Thanks. This sounds good! Now it is time to make some sheave blocks only 2 mm high and 2 mm long hooks.

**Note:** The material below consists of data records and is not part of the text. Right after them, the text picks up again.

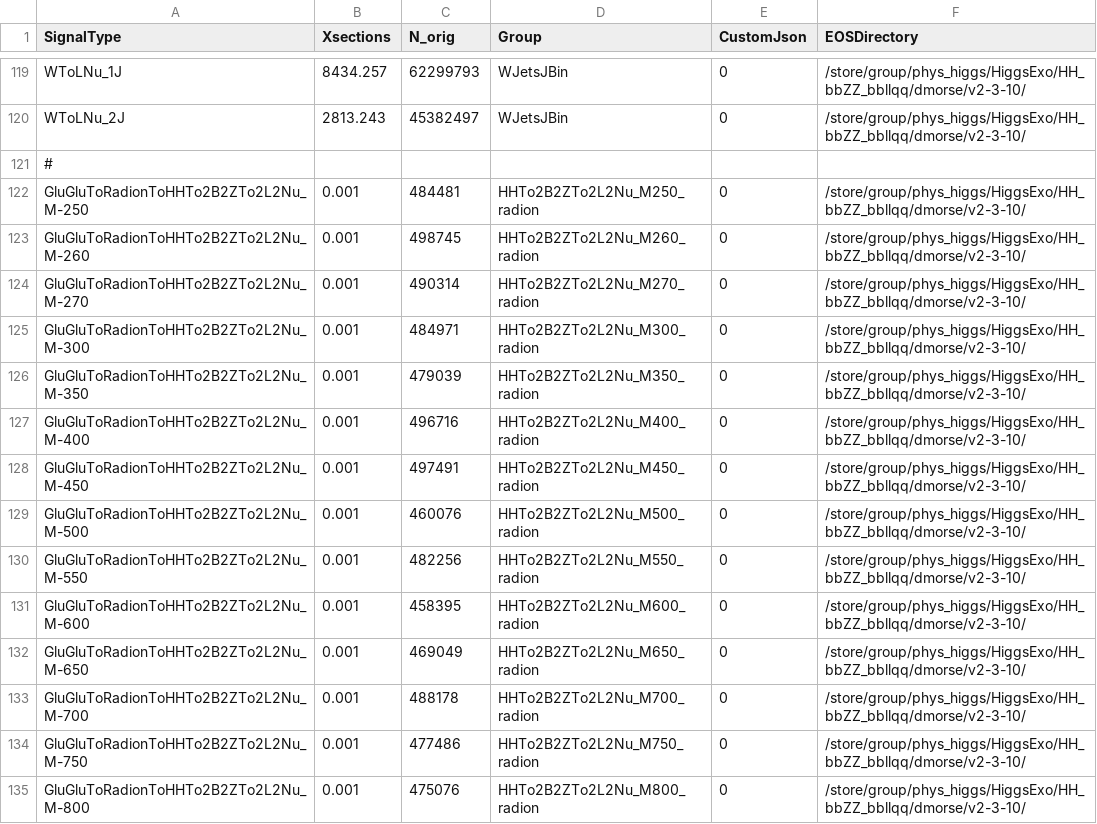
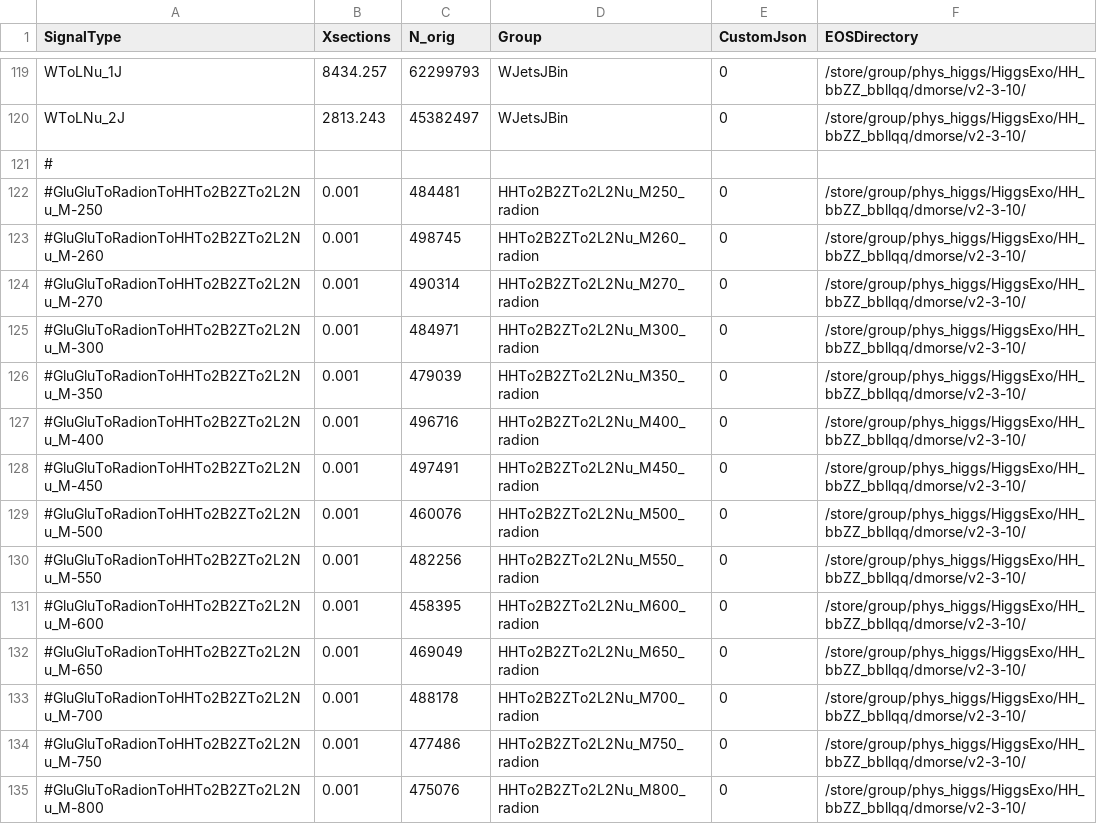
Before and after one commit to DavidMorse/LQ2Analysis, a CSV file: NTupleInfo2016FullHH.csv, drawn as a sheet; only a part is shown, gaps mark what is left out; the diff covers the shown part only.

Commit message:
updating file list for HH

```diff
--- a/NTupleInfo2016FullHH.csv
+++ b/NTupleInfo2016FullHH.csv
@@ -121,15 +121,15 @@ WToLNu_2J,2813.243,45382497,WJetsJBin,0,/store/group/phys_higgs/HiggsExo/HH_bbZZ
 #
-GluGluToRadionToHHTo2B2ZTo2L2Nu_M-250,0.001,484481,HHTo2B2ZTo2L2Nu_M250_radion,0,/store/group/phys_higgs/HiggsExo/HH_bbZZ_bbllqq/dmorse/v2-3-10/
-GluGluToRadionToHHTo2B2ZTo2L2Nu_M-260,0.001,498745,HHTo2B2ZTo2L2Nu_M260_radion,0,/store/group/phys_higgs/HiggsExo/HH_bbZZ_bbllqq/dmorse/v2-3-10/
-GluGluToRadionToHHTo2B2ZTo2L2Nu_M-270,0.001,490314,HHTo2B2ZTo2L2Nu_M270_radion,0,/store/group/phys_higgs/HiggsExo/HH_bbZZ_bbllqq/dmorse/v2-3-10/
-GluGluToRadionToHHTo2B2ZTo2L2Nu_M-300,0.001,484971,HHTo2B2ZTo2L2Nu_M300_radion,0,/store/group/phys_higgs/HiggsExo/HH_bbZZ_bbllqq/dmorse/v2-3-10/
-GluGluToRadionToHHTo2B2ZTo2L2Nu_M-350,0.001,479039,HHTo2B2ZTo2L2Nu_M350_radion,0,/store/group/phys_higgs/HiggsExo/HH_bbZZ_bbllqq/dmorse/v2-3-10/
-GluGluToRadionToHHTo2B2ZTo2L2Nu_M-400,0.001,496716,HHTo2B2ZTo2L2Nu_M400_radion,0,/store/group/phys_higgs/HiggsExo/HH_bbZZ_bbllqq/dmorse/v2-3-10/
-GluGluToRadionToHHTo2B2ZTo2L2Nu_M-450,0.001,497491,HHTo2B2ZTo2L2Nu_M450_radion,0,/store/group/phys_higgs/HiggsExo/HH_bbZZ_bbllqq/dmorse/v2-3-10/
-GluGluToRadionToHHTo2B2ZTo2L2Nu_M-500,0.001,460076,HHTo2B2ZTo2L2Nu_M500_radion,0,/store/group/phys_higgs/HiggsExo/HH_bbZZ_bbllqq/dmorse/v2-3-10/
-GluGluToRadionToHHTo2B2ZTo2L2Nu_M-550,0.001,482256,HHTo2B2ZTo2L2Nu_M550_radion,0,/store/group/phys_higgs/HiggsExo/HH_bbZZ_bbllqq/dmorse/v2-3-10/
-GluGluToRadionToHHTo2B2ZTo2L2Nu_M-600,0.001,458395,HHTo2B2ZTo2L2Nu_M600_radion,0,/store/group/phys_higgs/HiggsExo/HH_bbZZ_bbllqq/dmorse/v2-3-10/
-GluGluToRadionToHHTo2B2ZTo2L2Nu_M-650,0.001,469049,HHTo2B2ZTo2L2Nu_M650_radion,0,/store/group/phys_higgs/HiggsExo/HH_bbZZ_bbllqq/dmorse/v2-3-10/
-GluGluToRadionToHHTo2B2ZTo2L2Nu_M-700,0.001,488178,HHTo2B2ZTo2L2Nu_M700_radion,0,/store/group/phys_higgs/HiggsExo/HH_bbZZ_bbllqq/dmorse/v2-3-10/
-GluGluToRadionToHHTo2B2ZTo2L2Nu_M-750,0.001,477486,HHTo2B2ZTo2L2Nu_M750_radion,0,/store/group/phys_higgs/HiggsExo/HH_bbZZ_bbllqq/dmorse/v2-3-10/
-GluGluToRadionToHHTo2B2ZTo2L2Nu_M-800,0.001,475076,HHTo2B2ZTo2L2Nu_M800_radion,0,/store/group/phys_higgs/HiggsExo/HH_bbZZ_bbllqq/dmorse/v2-3-10/
+#GluGluToRadionToHHTo2B2ZTo2L2Nu_M-250,0.001,484481,HHTo2B2ZTo2L2Nu_M250_radion,0,/store/group/phys_higgs/HiggsExo/HH_bbZZ_bbllqq/dmorse/v2-3-10/
+#GluGluToRadionToHHTo2B2ZTo2L2Nu_M-260,0.001,498745,HHTo2B2ZTo2L2Nu_M260_radion,0,/store/group/phys_higgs/HiggsExo/HH_bbZZ_bbllqq/dmorse/v2-3-10/
+#GluGluToRadionToHHTo2B2ZTo2L2Nu_M-270,0.001,490314,HHTo2B2ZTo2L2Nu_M270_radion,0,/store/group/phys_higgs/HiggsExo/HH_bbZZ_bbllqq/dmorse/v2-3-10/
+#GluGluToRadionToHHTo2B2ZTo2L2Nu_M-300,0.001,484971,HHTo2B2ZTo2L2Nu_M300_radion,0,/store/group/phys_higgs/HiggsExo/HH_bbZZ_bbllqq/dmorse/v2-3-10/
+#GluGluToRadionToHHTo2B2ZTo2L2Nu_M-350,0.001,479039,HHTo2B2ZTo2L2Nu_M350_radion,0,/store/group/phys_higgs/HiggsExo/HH_bbZZ_bbllqq/dmorse/v2-3-10/
+#GluGluToRadionToHHTo2B2ZTo2L2Nu_M-400,0.001,496716,HHTo2B2ZTo2L2Nu_M400_radion,0,/store/group/phys_higgs/HiggsExo/HH_bbZZ_bbllqq/dmorse/v2-3-10/
+#GluGluToRadionToHHTo2B2ZTo2L2Nu_M-450,0.001,497491,HHTo2B2ZTo2L2Nu_M450_radion,0,/store/group/phys_higgs/HiggsExo/HH_bbZZ_bbllqq/dmorse/v2-3-10/
+#GluGluToRadionToHHTo2B2ZTo2L2Nu_M-500,0.001,460076,HHTo2B2ZTo2L2Nu_M500_radion,0,/store/group/phys_higgs/HiggsExo/HH_bbZZ_bbllqq/dmorse/v2-3-10/
+#GluGluToRadionToHHTo2B2ZTo2L2Nu_M-550,0.001,482256,HHTo2B2ZTo2L2Nu_M550_radion,0,/store/group/phys_higgs/HiggsExo/HH_bbZZ_bbllqq/dmorse/v2-3-10/
+#GluGluToRadionToHHTo2B2ZTo2L2Nu_M-600,0.001,458395,HHTo2B2ZTo2L2Nu_M600_radion,0,/store/group/phys_higgs/HiggsExo/HH_bbZZ_bbllqq/dmorse/v2-3-10/
+#GluGluToRadionToHHTo2B2ZTo2L2Nu_M-650,0.001,469049,HHTo2B2ZTo2L2Nu_M650_radion,0,/store/group/phys_higgs/HiggsExo/HH_bbZZ_bbllqq/dmorse/v2-3-10/
+#GluGluToRadionToHHTo2B2ZTo2L2Nu_M-700,0.001,488178,HHTo2B2ZTo2L2Nu_M700_radion,0,/store/group/phys_higgs/HiggsExo/HH_bbZZ_bbllqq/dmorse/v2-3-10/
+#GluGluToRadionToHHTo2B2ZTo2L2Nu_M-750,0.001,477486,HHTo2B2ZTo2L2Nu_M750_radion,0,/store/group/phys_higgs/HiggsExo/HH_bbZZ_bbllqq/dmorse/v2-3-10/
+#GluGluToRadionToHHTo2B2ZTo2L2Nu_M-800,0.001,475076,HHTo2B2ZTo2L2Nu_M800_radion,0,/store/group/phys_higgs/HiggsExo/HH_bbZZ_bbllqq/dmorse/v2-3-10/
```
Also changed, not shown: 20 edited cells elsewhere in this file.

I figured out this is what is required to rig my guns at 1:90 scale.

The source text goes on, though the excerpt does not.